On Dec. 25, Robert Beatty (Letters) bestowed all types of kudos on Rep. Jim Banks and what an asset he is to the 3rd District. I disagree.
Beatty claims to have run into Banks at a “local store” (pretty sure it wasn’t a grocery store since I believe his children attend school in Virginia and his wife is a vice president of a lobbying firm called “Family Policy Foundation and Alliance,” an ultra-religious conservative group headquartered in Virginia). During their little chat another veteran just happens to walk by, and Banks asks how the Honor Flight was. Beatty, who says he was a lieutenant and a member of the Sons of the American Revolution, had never heard of them. That is a little hard to swallow since the JG has covered the Honor Flights, as had the local TV news. And since he complained about all the letters against Banks, I am pretty sure he reads at least some of the paper.
Next, Beatty says he is an accountant who had a client who waited 21/2 years for a refund (one has to wonder how many extensions he asked for and whether he was under audit). You can be pretty sure Banks had nothing to do with the refund unless he has President Joe Biden on speed dial who then in turn immediately called Janet Yellen who ran over and had the IRS quickly cut a check. You see, Banks is part of the legislative branch of the government and the IRS is part of the executive branch. Can you imagine if all 435 House members and 100 senators were constantly chasing down tax refunds for their constituents?

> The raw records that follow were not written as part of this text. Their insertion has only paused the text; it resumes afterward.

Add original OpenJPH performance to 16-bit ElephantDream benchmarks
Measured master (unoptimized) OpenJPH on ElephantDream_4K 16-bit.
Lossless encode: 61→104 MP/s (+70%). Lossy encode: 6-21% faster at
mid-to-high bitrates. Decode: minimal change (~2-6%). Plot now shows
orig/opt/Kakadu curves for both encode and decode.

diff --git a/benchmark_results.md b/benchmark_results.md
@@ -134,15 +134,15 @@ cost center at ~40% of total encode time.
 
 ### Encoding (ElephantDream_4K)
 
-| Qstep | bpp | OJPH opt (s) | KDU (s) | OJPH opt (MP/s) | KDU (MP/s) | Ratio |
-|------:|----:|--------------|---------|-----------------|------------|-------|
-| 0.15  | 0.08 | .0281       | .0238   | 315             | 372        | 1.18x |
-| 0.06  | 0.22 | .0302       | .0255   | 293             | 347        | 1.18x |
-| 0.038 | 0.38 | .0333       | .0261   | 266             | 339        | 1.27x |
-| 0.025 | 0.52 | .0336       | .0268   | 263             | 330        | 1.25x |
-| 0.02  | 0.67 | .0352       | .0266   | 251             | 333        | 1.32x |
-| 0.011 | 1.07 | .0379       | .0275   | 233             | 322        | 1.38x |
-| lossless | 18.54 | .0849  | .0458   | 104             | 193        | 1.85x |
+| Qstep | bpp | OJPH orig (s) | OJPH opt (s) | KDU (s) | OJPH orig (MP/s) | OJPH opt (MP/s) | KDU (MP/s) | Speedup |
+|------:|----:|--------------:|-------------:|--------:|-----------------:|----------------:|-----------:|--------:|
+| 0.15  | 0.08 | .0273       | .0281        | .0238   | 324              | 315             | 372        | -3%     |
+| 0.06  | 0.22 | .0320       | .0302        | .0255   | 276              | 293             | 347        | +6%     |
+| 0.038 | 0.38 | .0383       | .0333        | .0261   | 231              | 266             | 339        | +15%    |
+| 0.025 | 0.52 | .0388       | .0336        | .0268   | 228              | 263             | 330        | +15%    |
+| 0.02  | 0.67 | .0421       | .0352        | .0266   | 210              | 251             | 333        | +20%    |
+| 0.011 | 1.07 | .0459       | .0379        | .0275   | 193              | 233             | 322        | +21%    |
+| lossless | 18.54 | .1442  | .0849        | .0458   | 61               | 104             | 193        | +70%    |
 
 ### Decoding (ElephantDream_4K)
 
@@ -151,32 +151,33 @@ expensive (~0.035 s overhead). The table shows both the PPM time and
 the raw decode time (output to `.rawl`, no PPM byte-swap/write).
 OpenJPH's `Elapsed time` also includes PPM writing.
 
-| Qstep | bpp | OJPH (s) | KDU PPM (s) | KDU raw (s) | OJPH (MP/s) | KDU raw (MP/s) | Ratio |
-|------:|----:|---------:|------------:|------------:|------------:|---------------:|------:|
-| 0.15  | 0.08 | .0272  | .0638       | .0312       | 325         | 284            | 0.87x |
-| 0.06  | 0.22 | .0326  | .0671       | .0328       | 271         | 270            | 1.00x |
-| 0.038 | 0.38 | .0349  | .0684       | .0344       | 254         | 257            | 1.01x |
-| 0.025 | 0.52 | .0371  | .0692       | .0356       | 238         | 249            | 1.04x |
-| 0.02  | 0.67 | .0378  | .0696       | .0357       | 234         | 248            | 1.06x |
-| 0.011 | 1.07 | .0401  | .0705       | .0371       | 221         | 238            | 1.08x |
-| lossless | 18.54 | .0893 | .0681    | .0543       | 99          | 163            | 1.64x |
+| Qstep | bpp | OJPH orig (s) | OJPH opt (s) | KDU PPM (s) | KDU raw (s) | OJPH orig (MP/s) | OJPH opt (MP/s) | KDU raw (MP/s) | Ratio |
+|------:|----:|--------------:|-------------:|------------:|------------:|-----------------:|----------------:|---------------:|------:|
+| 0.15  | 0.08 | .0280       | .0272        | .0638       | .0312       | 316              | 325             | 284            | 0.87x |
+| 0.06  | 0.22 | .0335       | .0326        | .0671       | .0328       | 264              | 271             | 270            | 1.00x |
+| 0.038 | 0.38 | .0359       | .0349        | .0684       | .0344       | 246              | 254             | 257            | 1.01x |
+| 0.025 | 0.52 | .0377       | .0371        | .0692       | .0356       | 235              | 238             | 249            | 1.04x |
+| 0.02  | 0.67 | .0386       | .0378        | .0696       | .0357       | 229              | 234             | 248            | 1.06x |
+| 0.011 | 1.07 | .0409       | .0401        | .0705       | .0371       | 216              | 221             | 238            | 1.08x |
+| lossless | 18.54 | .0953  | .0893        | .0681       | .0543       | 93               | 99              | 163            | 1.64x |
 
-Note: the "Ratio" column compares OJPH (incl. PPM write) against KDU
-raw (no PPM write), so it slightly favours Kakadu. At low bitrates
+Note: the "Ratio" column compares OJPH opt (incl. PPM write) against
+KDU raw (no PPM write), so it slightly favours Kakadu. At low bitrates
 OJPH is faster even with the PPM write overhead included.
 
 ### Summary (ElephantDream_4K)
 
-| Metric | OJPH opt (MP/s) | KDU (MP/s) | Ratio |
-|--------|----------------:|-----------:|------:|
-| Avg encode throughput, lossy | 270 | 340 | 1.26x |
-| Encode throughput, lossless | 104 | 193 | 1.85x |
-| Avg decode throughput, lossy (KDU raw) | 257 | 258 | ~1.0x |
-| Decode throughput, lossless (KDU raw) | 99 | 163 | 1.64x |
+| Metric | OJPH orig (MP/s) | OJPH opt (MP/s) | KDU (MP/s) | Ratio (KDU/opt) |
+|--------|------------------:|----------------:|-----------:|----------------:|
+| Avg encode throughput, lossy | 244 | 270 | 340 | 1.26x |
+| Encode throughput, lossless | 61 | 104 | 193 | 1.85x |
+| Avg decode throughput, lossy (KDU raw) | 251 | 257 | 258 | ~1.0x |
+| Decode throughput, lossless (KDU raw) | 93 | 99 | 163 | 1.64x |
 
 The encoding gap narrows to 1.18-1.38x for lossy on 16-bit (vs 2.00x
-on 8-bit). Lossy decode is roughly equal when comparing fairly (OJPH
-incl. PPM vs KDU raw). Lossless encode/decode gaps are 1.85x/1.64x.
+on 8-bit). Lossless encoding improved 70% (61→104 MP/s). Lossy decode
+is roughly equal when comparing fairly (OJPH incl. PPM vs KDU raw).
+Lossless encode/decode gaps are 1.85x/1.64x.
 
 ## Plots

The next time Beatty runs into Banks at the “local store,” could he ask him a couple of questions for me?
1) When is the next scheduled evening town hall in Fort Wayne? I would like to attend.
2) What did Banks do with his family home in Columbia City and where does he claim now to reside in the 3rd District? Inquiring minds want to know.
I am just not buying what Beatty is selling.
Open borders costing nation jobs, lives
A real example of illegal immigration and how it hurt locals:
My father worked at Anchor Hocking Glass in Winchester until he retired. The book, “Glass House,” is written primarily about the Anchor Hocking plant in Lancaster, Ohio. Poor management (people hired into the highest positions were brought in from outside the community and corporation), with the help of cheap product entering the country from China, led to the No. 1 plant shutting its doors (after certain people lined their pockets). The new management had not maintained the equipment.
My Daddy’s responsibility was to repair parts. As a non-degree engineer, he had several patents on his ideas which brought him some pretty good checks. He knew the glass industry well. He, and others like him, kept Anchor Hocking running. (Daddy retired in the 1970s).
The Lancaster plant was reopened with illegal immigrants bused from Oklahoma in 2008. Those employees who had worked in that plant their entire lives weren’t called back. In that year in Ohio, there were only 69 illegal immigrants sent back by the feds. But one day they came to the plant. They got only two because the rest actually ran out of the plant. One illegal teen answered his phone in class and stood up and walked out of the classroom. I have no idea where the others went.
I feel sorry for any U.S. citizen who loses his job and is replaced with illegal immigrants who work for cheaper wages.
I think our military should be at the border with bullhorns and rifles. We are in a war causing more deaths from drugs entering the border than died in the Vietnam War. There has been enough fentanyl confiscated to poison every single person in the U.S.
We are a country without borders. Bullhorns and rifles. It is time!